_Action item_:
Copy out each line of the data that holds the string "views".

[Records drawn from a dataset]
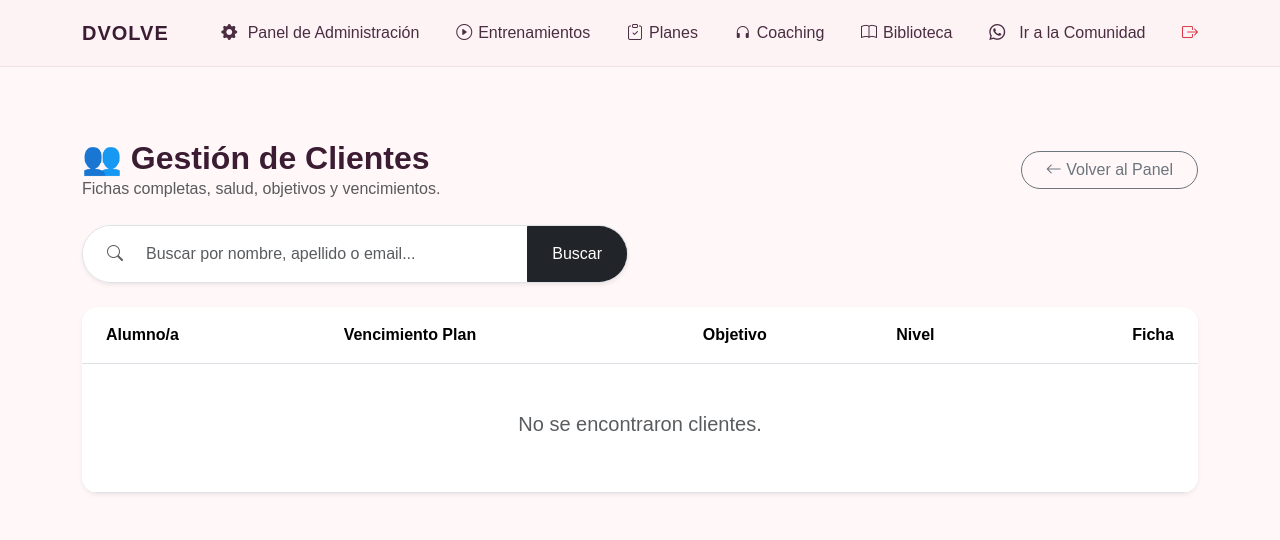
After one commit to Martinacolomboo/DVOLVE, a Django app: page /frontend/panel-admin/clientes/ in a window 1280 px wide. The commit adds this page. Shown: the top 540 px of the page. Run offline with Django 5.2, Linux system fonts and the light colour scheme; the visitor is signed in with stand-in values (Sample User, id 1); data comes from the database, SQL or seed files in the repository; data that the repository does not hold is empty.

Commit message:
algunos arreglos parte 8

```diff
--- /dev/null
+++ b/frontend/templates/frontend/gestion_clientes.html
@@ -0,0 +1,269 @@
+{% extends "frontend/pagina_principal.html" %}
+{% load static %}
+
+{% block content %}
+<div class="container py-5" style="padding-top: 80px;">
+
+    <div class="d-flex justify-content-between align-items-center mb-4 flex-wrap gap-2">
+        <div>
+            <h2 class="fw-bold mb-0">👥 Gestión de Clientes</h2>
+            <p class="text-muted mb-0">Fichas completas, salud, objetivos y vencimientos.</p>
+        </div>
+        <a href="{% url 'frontend:panel_admin' %}" class="btn btn-outline-secondary rounded-pill px-4">
+            <i class="bi bi-arrow-left"></i> Volver al Panel
+        </a>
+    </div>
+
+    <div class="row mb-4">
+        <div class="col-md-6">
+            <form method="get" action=".">
+                <div class="input-group shadow-sm rounded-pill overflow-hidden border">
+                    <span class="input-group-text bg-white border-0 ps-4">
+                        <i class="bi bi-search text-muted"></i>
+                    </span>
+                    <input type="text"
+                           name="q"
+                           class="form-control border-0 py-3"
+                           placeholder="Buscar por nombre, apellido o email..."
+                           value="{{ query|default:'' }}">
+
+                    <button type="submit" class="btn btn-dark px-4">Buscar</button>
+                    {% if query %}
+                        <a href="{% url 'frontend:gestion_clientes' %}" class="btn btn-light border-start px-3 d-flex align-items-center" title="Ver todos">
+                            <i class="bi bi-x-lg"></i>
+                        </a>
+                    {% endif %}
+                </div>
+            </form>
+        </div>
+    </div>
+
+    <div class="card border-0 shadow-sm rounded-4 overflow-hidden">
+        <div class="card-body p-0">
+            <div class="table-responsive">
+                <table class="table table-hover align-middle mb-0">
+                    <thead class="bg-light">
+                        <tr>
+                            <th class="py-3 ps-4">Alumno/a</th>
+                            <th class="py-3">Vencimiento Plan</th>
+                            <th class="py-3">Objetivo</th>
+                            <th class="py-3">Nivel</th>
+                            <th class="py-3 text-end pe-4">Ficha</th>
+                        </tr>
+                    </thead>
+                    <tbody>
+                        {% for item in clientes %}
+                        <tr>
+                            <td class="ps-4">
+                                <div class="d-flex align-items-center">
+                                    <div class="bg-light rounded-circle d-flex align-items-center justify-content-center me-3" style="width: 40px; height: 40px;">
+                                        <i class="bi bi-person-fill text-secondary fs-5"></i>
+                                    </div>
+                                    <div>
+                                        {% if item.user.first_name %}
+                                            <span class="fw-bold text-dark d-block">{{ item.user.first_name }} {{ item.user.last_name }}</span>
+                                            <small class="text-muted" style="font-size: 0.85em;">@{{ item.user.username }}</small>
+                                        {% else %}
+                                            <span class="fw-bold text-dark d-block">{{ item.user.username }}</span>
+                                        {% endif %}
+                                    </div>
+                                </div>
+                            </td>
+
+                            <td>
+                                {% if item.fecha_vencimiento %}
+                                    <span class="badge bg-success bg-opacity-10 text-success border border-success px-3 py-2 rounded-pill">
+                                        <i class="bi bi-calendar-check me-1"></i> {{ item.fecha_vencimiento|date:"d/m/Y" }}
+                                    </span>
+                                {% else %}
+                                    <span class="badge bg-secondary bg-opacity-10 text-secondary border px-3 py-2 rounded-pill">
+                                        Sin Plan Activo
+                                    </span>
+                                {% endif %}
+                            </td>
+
+                            <td>
+                                <span class="badge bg-primary bg-opacity-10 text-primary rounded-pill px-3">
+                                    {{ item.get_training_goal_display|default:"No especificado" }}
+                                </span>
+                            </td>
+
+                            <td>{{ item.get_training_level_display|default:"-" }}</td>
+
+                            <td class="text-end pe-4">
+                                <button class="btn btn-sm btn-dark rounded-pill px-3 shadow-sm"
+                                        data-bs-toggle="modal"
+                                        data-bs-target="#clienteModal{{ item.id }}">
+                                    <i class="bi bi-eye-fill me-1"></i> Ver Ficha Completa
+                                </button>
+                            </td>
+                        </tr>
+
+                        <div class="modal fade" id="clienteModal{{ item.id }}" tabindex="-1" aria-hidden="true">
+                            <div class="modal-dialog modal-lg modal-dialog-centered modal-dialog-scrollable">
+                                <div class="modal-content rounded-4 border-0">
+
+                                    <div class="modal-header bg-dark text-white border-0">
+                                        <div class="d-flex flex-column">
+                                            <h5 class="modal-title fw-bold">
+                                                {% if item.user.first_name %}
+                                                    {{ item.user.first_name }} {{ item.user.last_name }}
+                                                {% else %}
+                                                    {{ item.user.username }}
+                                                {% endif %}
+                                            </h5>
+                                            <div class="d-flex gap-3 mt-1 text-white-50 small">
+                                                <span><i class="bi bi-envelope"></i> {{ item.user.email }}</span>
+                                                {% if item.fecha_vencimiento %}
+                                                    <span class="text-warning"><i class="bi bi-clock-history"></i> Vence: {{ item.fecha_vencimiento|date:"d/m/Y" }}</span>
+                                                {% endif %}
+                                            </div>
+                                        </div>
+                                        <button type="button" class="btn-close btn-close-white" data-bs-dismiss="modal"></button>
+                                    </div>
+
+                                    <div class="modal-body p-4" style="background-color: #f8f9fa;">
+
+                                        <div class="card border-0 shadow-sm mb-4">
+                                            <div class="card-body">
+                                                <h6 class="fw-bold text-uppercase text-secondary mb-3 border-bottom pb-2">
+                                                    <i class="bi bi-person-vcard me-2"></i>Datos Personales
+                                                </h6>
+                                                <div class="row g-3 text-center">
+                                                    <div class="col-6 col-md-3 border-end">
+                                                        <small class="text-muted d-block mb-1">Edad</small>
+                                                        <span class="fw-bold fs-5">{{ item.age|default:"-" }}</span> años
+                                                    </div>
+                                                    <div class="col-6 col-md-3 border-end">
+                                                        <small class="text-muted d-block mb-1">Peso</small>
+                                                        <span class="fw-bold fs-5">{{ item.weight|default:"-" }}</span> kg
+                                                    </div>
+                                                    <div class="col-6 col-md-3 border-end">
+                                                        <small class="text-muted d-block mb-1">Altura</small>
+                                                        <span class="fw-bold fs-5">{{ item.height|default:"-" }}</span> cm
+                                                    </div>
+                                                    <div class="col-6 col-md-3">
+                                                        <small class="text-muted d-block mb-1">Peso Ideal</small>
+                                                        <span class="fw-bold fs-5 text-success">{{ item.peso_ideal|default:"-" }}</span> kg
+                                                    </div>
+                                                </div>
+                                            </div>
+                                        </div>
+
+                                        <div class="row g-4">
+                                            <div class="col-lg-6">
+                                                <div class="card h-100 border-0 shadow-sm">
+                                                    <div class="card-header bg-white fw-bold text-primary border-bottom-0 pt-3">
+                                                        <i class="bi bi-activity me-2"></i>Entrenamiento
+                                                    </div>
+                                                    <div class="card-body pt-0">
+                                                        <ul class="list-group list-group-flush">
+                                                            <li class="list-group-item px-0">
+                                                                <small class="text-muted">Objetivo:</small><br>
+                                                                <strong>{{ item.get_training_goal_display|default:"-" }}</strong>
+                                                            </li>
+                                                            <li class="list-group-item px-0">
+                                                                <small class="text-muted">Nivel:</small><br>
+                                                                {{ item.get_training_level_display }}
+                                                            </li>
+                                                            <li class="list-group-item px-0">
+                                                                <small class="text-muted">Lugar de Entreno:</small><br>
+                                                                {{ item.get_training_place_display }}
+                                                            </li>
+                                                            <li class="list-group-item px-0">
+                                                                <small class="text-muted">Frecuencia:</small><br>
+                                                                {{ item.training_days|default:"-" }} días por semana
+                                                            </li>
+                                                            <li class="list-group-item px-0">
+                                                                <small class="text-muted">Actividad Extra:</small><br>
+                                                                {{ item.get_other_activity_display|default:"Ninguna" }}
+                                                            </li>
+                                                            <li class="list-group-item px-0">
+                                                                <small class="text-muted">Descanso / Sueño:</small><br>
+                                                                {{ item.get_sleep_display|default:"-" }}
+                                                            </li>
+                                                            <li class="list-group-item px-0 bg-light rounded mt-2 p-2">
+                                                                <small class="text-muted d-block">Condiciones de Salud / Lesiones:</small>
+                                                                {% if item.health_conditions == 'ninguna' or not item.health_conditions %}
+                                                                    <span class="text-success fw-bold"><i class="bi bi-check-circle"></i> Ninguna</span>
+                                                                {% else %}
+                                                                    <span class="text-danger fw-bold"><i class="bi bi-exclamation-triangle-fill"></i> {{ item.get_health_conditions_display }}</span>
+                                                                {% endif %}
+                                                            </li>
+                                                        </ul>
+                                                    </div>
+                                                </div>
+                                            </div>
+
+                                            <div class="col-lg-6">
+                                                <div class="card h-100 border-0 shadow-sm">
+                                                    <div class="card-header bg-white fw-bold text-success border-bottom-0 pt-3">
+                                                        <i class="bi bi-basket me-2"></i>Alimentación
+                                                    </div>
+                                                    <div class="card-body pt-0">
+                                                        <ul class="list-group list-group-flush">
+                                                            <li class="list-group-item px-0">
+                                                                <small class="text-muted">Restricciones:</small><br>
+                                                                {% if item.diet_restrictions == 'ninguna' %}
+                                                                    <span class="text-success"><i class="bi bi-check"></i> Ninguna</span>
+                                                                {% else %}
+                                                                    <span class="badge bg-warning text-dark">{{ item.get_diet_restrictions_display }}</span>
+                                                                {% endif %}
+                                                            </li>
+                                                            <li class="list-group-item px-0">
+                                                                <small class="text-muted">Tiroides:</small><br>
+                                                                {% if item.thyroid == 'ninguna' %}
+                                                                    <span>No posee</span>
+                                                                {% else %}
+                                                                    <span class="text-danger fw-bold">{{ item.get_thyroid_display }}</span>
+                                                                {% endif %}
+                                                            </li>
+                                                            <li class="list-group-item px-0">
+                                                                <small class="text-muted">Comidas diarias:</small><br>
+                                                                {{ item.meals|default:"-" }} comidas
+                                                            </li>
+                                                            <li class="list-group-item px-0">
+                                                                <small class="text-muted">Pica entre comidas (Snacks):</small><br>
+                                                                {{ item.get_snacks_display|default:"-" }}
+                                                            </li>
+                                                            <li class="list-group-item px-0">
+                                                                <small class="text-muted">Regularidad Horaria:</small><br>
+                                                                {{ item.get_meal_schedule_display|default:"-" }}
+                                                            </li>
+                                                            <li class="list-group-item px-0">
+                                                                <small class="text-muted">Hidratación:</small><br>
+                                                                {{ item.get_hydration_display|default:"-" }}
+                                                            </li>
+                                                            <li class="list-group-item px-0 mt-2">
+                                                                <small class="text-muted">Descripción de dieta actual:</small><br>
+                                                                <div class="bg-light p-2 rounded small fst-italic text-secondary">
+                                                                    "{{ item.current_diet|default:'Sin descripción' }}"
+                                                                </div>
+                                                            </li>
+                                                        </ul>
+                                                    </div>
+                                                </div>
+                                            </div>
+                                        </div>
+
+                                    </div>
+                                    <div class="modal-footer border-0 bg-light rounded-bottom-4">
+                                        <button class="btn btn-secondary px-4 rounded-pill" data-bs-dismiss="modal">Cerrar</button>
+                                    </div>
+                                </div>
+                            </div>
+                        </div>
+                        {% empty %}
+                        <tr>
+                            <td colspan="5" class="text-center py-5">
+                                <h5 class="text-muted">No se encontraron clientes.</h5>
+                            </td>
+                        </tr>
+                        {% endfor %}
+                    </tbody>
+                </table>
+            </div>
+        </div>
+    </div>
+</div>
+{% endblock %}
--- a/frontend/urls.py
+++ b/frontend/urls.py
@@ -42,4 +42,6 @@ urlpatterns = [
     path("receta/pdf/<int:receta_id>/", views.serve_receta_pdf, name="serve_receta_pdf"),
     # En frontend/urls.py
     path('podcast/file/<int:archivo_id>/', views.serve_podcast_file, name='serve_podcast_file'),
+
+    path('panel-admin/clientes/', views.gestion_clientes, name='gestion_clientes'),
 ]
--- a/frontend/views.py
+++ b/frontend/views.py
@@ -962,3 +962,52 @@ def panel_admin(request):
 
     # Pasamos 'config' al template
     return render(request, "frontend/panel_admin.html", {'config': config})
+from django.db.models import Q
+# En frontend/views.py
+
+# En frontend/views.py
+
+# 1. Asegurate de importar el modelo
+from principal.models import VerifiedEmail
+
+@staff_member_required
+def gestion_clientes(request):
+    if not request.user.is_superuser:
+        return redirect("frontend:dashboard")
+
+    # 1. Traemos los clientes (Cuestionarios + Usuario)
+    clientes_list = Questionario.objects.select_related('user').all().order_by('-user__date_joined')
+
+    # 2. Buscador (mantenemos lo que ya tenías)
+    query = request.GET.get('q')
+    if query:
+        clientes_list = clientes_list.filter(
+            Q(user__first_name__icontains=query) |
+            Q(user__last_name__icontains=query) |
+            Q(user__username__icontains=query) |
+            Q(user__email__icontains=query)
+        )
+
+    # ==========================================================
+    # 3. NUEVO: Buscar los vencimientos y unirlos por Email
+    # ==========================================================
+
+    # Creamos una lista con todos los emails de los clientes que estamos viendo
+    emails_clientes = [c.user.email for c in clientes_list]
+
+    # Traemos de la base de datos solo los VerifiedEmail que coinciden con esos emails
+    # Usamos un diccionario { 'email': fecha_vencimiento } para buscar rápido
+    vencimientos_dict = {
+        ve.email: ve.vencimiento
+        for ve in VerifiedEmail.objects.filter(email__in=emails_clientes)
+    }
+
+    # Ahora recorremos la lista de clientes y le "pegamos" el vencimiento a cada uno
+    for cliente in clientes_list:
+        # Creamos un atributo temporal 'fecha_vencimiento' en el objeto cliente
+        cliente.fecha_vencimiento = vencimientos_dict.get(cliente.user.email)
+
+    return render(request, "frontend/gestion_clientes.html", {
+        "clientes": clientes_list,
+        "query": query
+    })
```
Also changed, not shown: frontend/templates/frontend/panel_admin.html (+18 -0 lines).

_Output for this task_:
     path("receta/pdf/<int:receta_id>/", views.serve_receta_pdf, name="serve_receta_pdf"),
     path('podcast/file/<int:archivo_id>/', views.serve_podcast_file, name='serve_podcast_file'),
+    path('panel-admin/clientes/', views.gestion_clientes, name='gestion_clientes'),
--- a/frontend/views.py
+++ b/frontend/views.py
+# En frontend/views.py
+# En frontend/views.py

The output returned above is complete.